Please tally the lines of the listing that hold the string "Encaminha", and reply with that total only.

· · ·

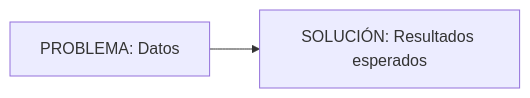
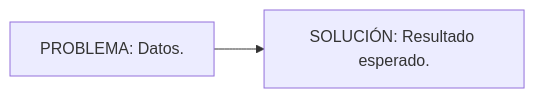
Before and after one commit to CPC-GALLOS/Presentations: the diagram in 2025/Entrevista_Trabajo.md, drawn with Mermaid. The commit also changed other lines of this file and 3 other files, not shown here.

```diff
--- a/2025/Entrevista_Trabajo.md
+++ b/2025/Entrevista_Trabajo.md
@@ -352,6 +359,6 @@
 <pre class="mermaid" style="text-align: center;">
 graph LR;
-    A[PROBLEMA: Datos]
-    B[SOLUCIÓN: Resultados esperados]
+    A[PROBLEMA: Datos.]
+    B[SOLUCIÓN: Resultado esperado.]
     A --> B
 </pre>
```
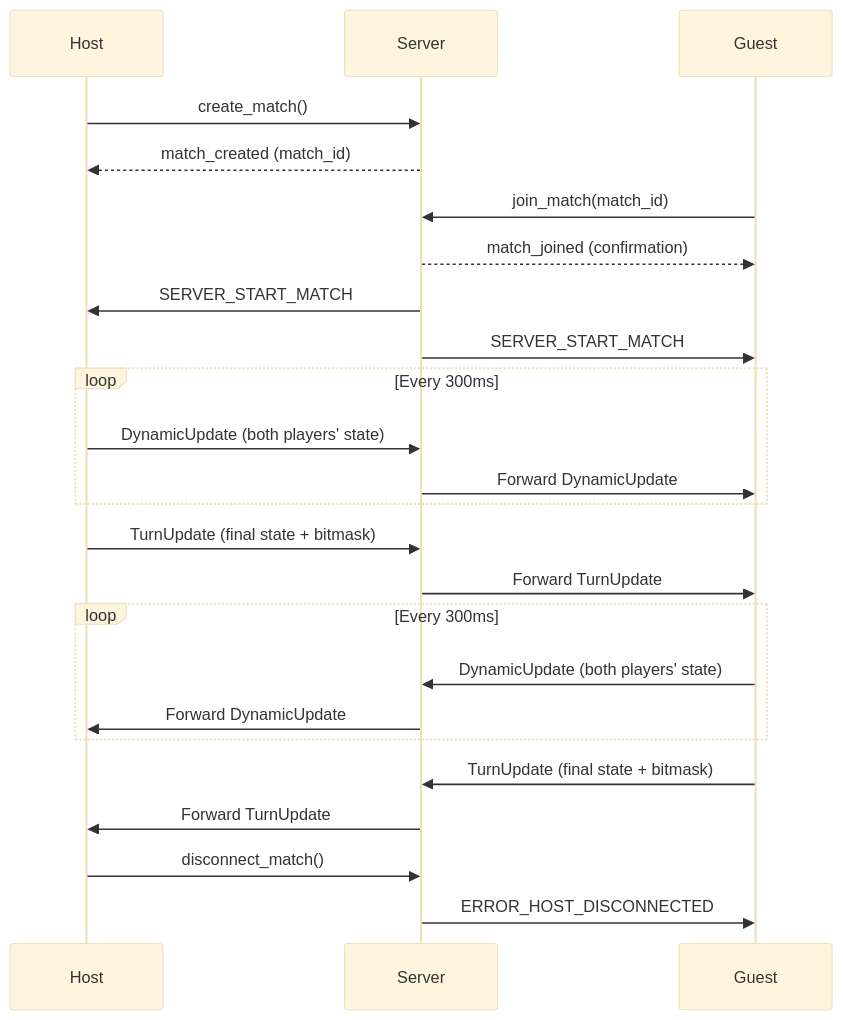
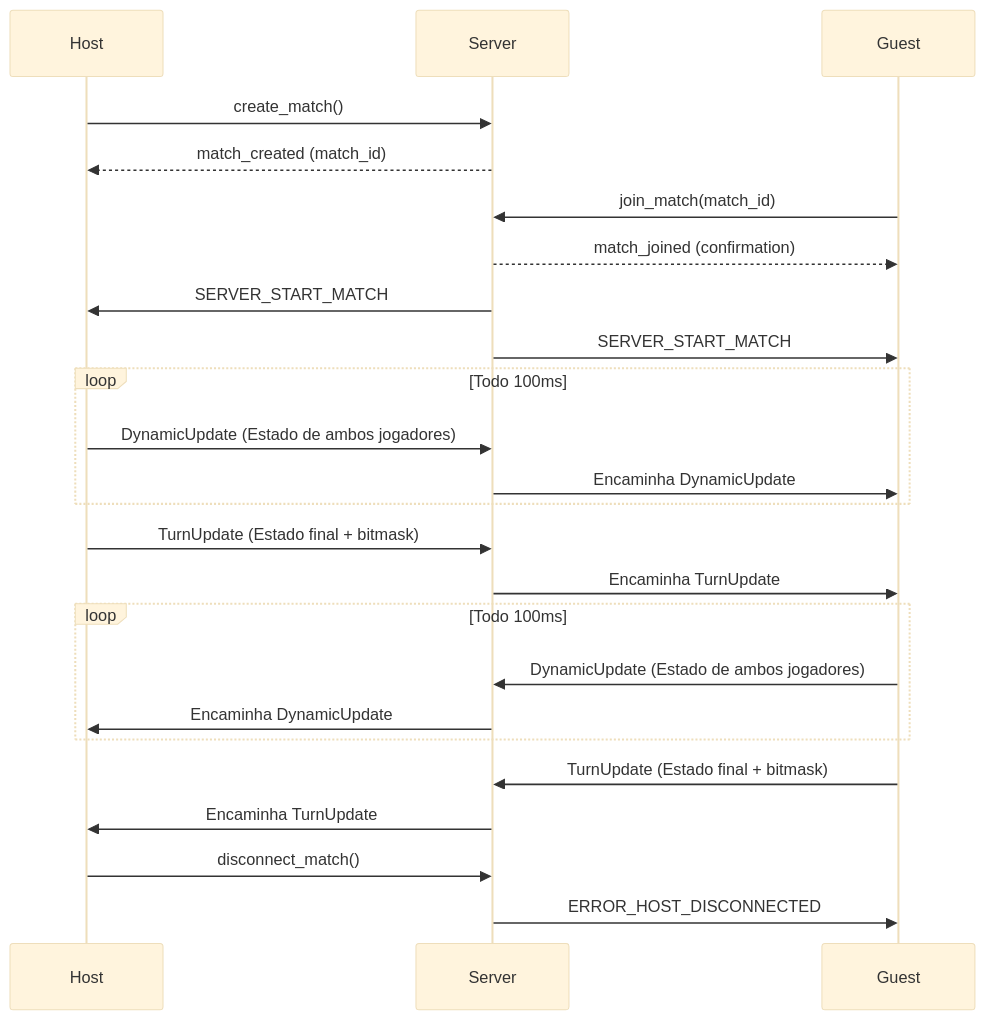
One commit to zRafaF/tankinho changed the first of 2 diagrams in README.md. Above: the diagram before and after it, drawn with Mermaid (base theme).

Commit message:
readme update

````diff
--- a/README.md
+++ b/README.md
@@ -78,38 +78,38 @@
 ```mermaid
 sequenceDiagram
     participant Host
     participant Server
     participant Guest
 
     %% Match Creation Phase
     Host->>Server: create_match()
     Server-->>Host: match_created (match_id)
     
     %% Guest Join Phase
     Guest->>Server: join_match(match_id)
     Server-->>Guest: match_joined (confirmation)
     Server->>Host: SERVER_START_MATCH
     Server->>Guest: SERVER_START_MATCH
     
     %% Gameplay Phase (Host's Turn)
-    loop Every 300ms
-        Host->>Server: DynamicUpdate (both players' state)
-        Server->>Guest: Forward DynamicUpdate
+    loop Todo 100ms
+        Host->>Server: DynamicUpdate (Estado de ambos jogadores)
+        Server->>Guest: Encaminha DynamicUpdate
     end
     
-    Host->>Server: TurnUpdate (final state + bitmask)
-    Server->>Guest: Forward TurnUpdate
+    Host->>Server: TurnUpdate (Estado final + bitmask)
+    Server->>Guest: Encaminha TurnUpdate
     
     %% Gameplay Phase (Guest's Turn)
-    loop Every 300ms
-        Guest->>Server: DynamicUpdate (both players' state)
-        Server->>Host: Forward DynamicUpdate
+    loop Todo 100ms
+        Guest->>Server: DynamicUpdate (Estado de ambos jogadores)
+        Server->>Host: Encaminha DynamicUpdate
     end
     
-    Guest->>Server: TurnUpdate (final state + bitmask)
-    Server->>Host: Forward TurnUpdate
+    Guest->>Server: TurnUpdate (Estado final + bitmask)
+    Server->>Host: Encaminha TurnUpdate
     
     %% Disconnection Handling
     Host->>Server: disconnect_match()
     Server->>Guest: ERROR_HOST_DISCONNECTED
 ```
````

· · ·

Exercise result => 4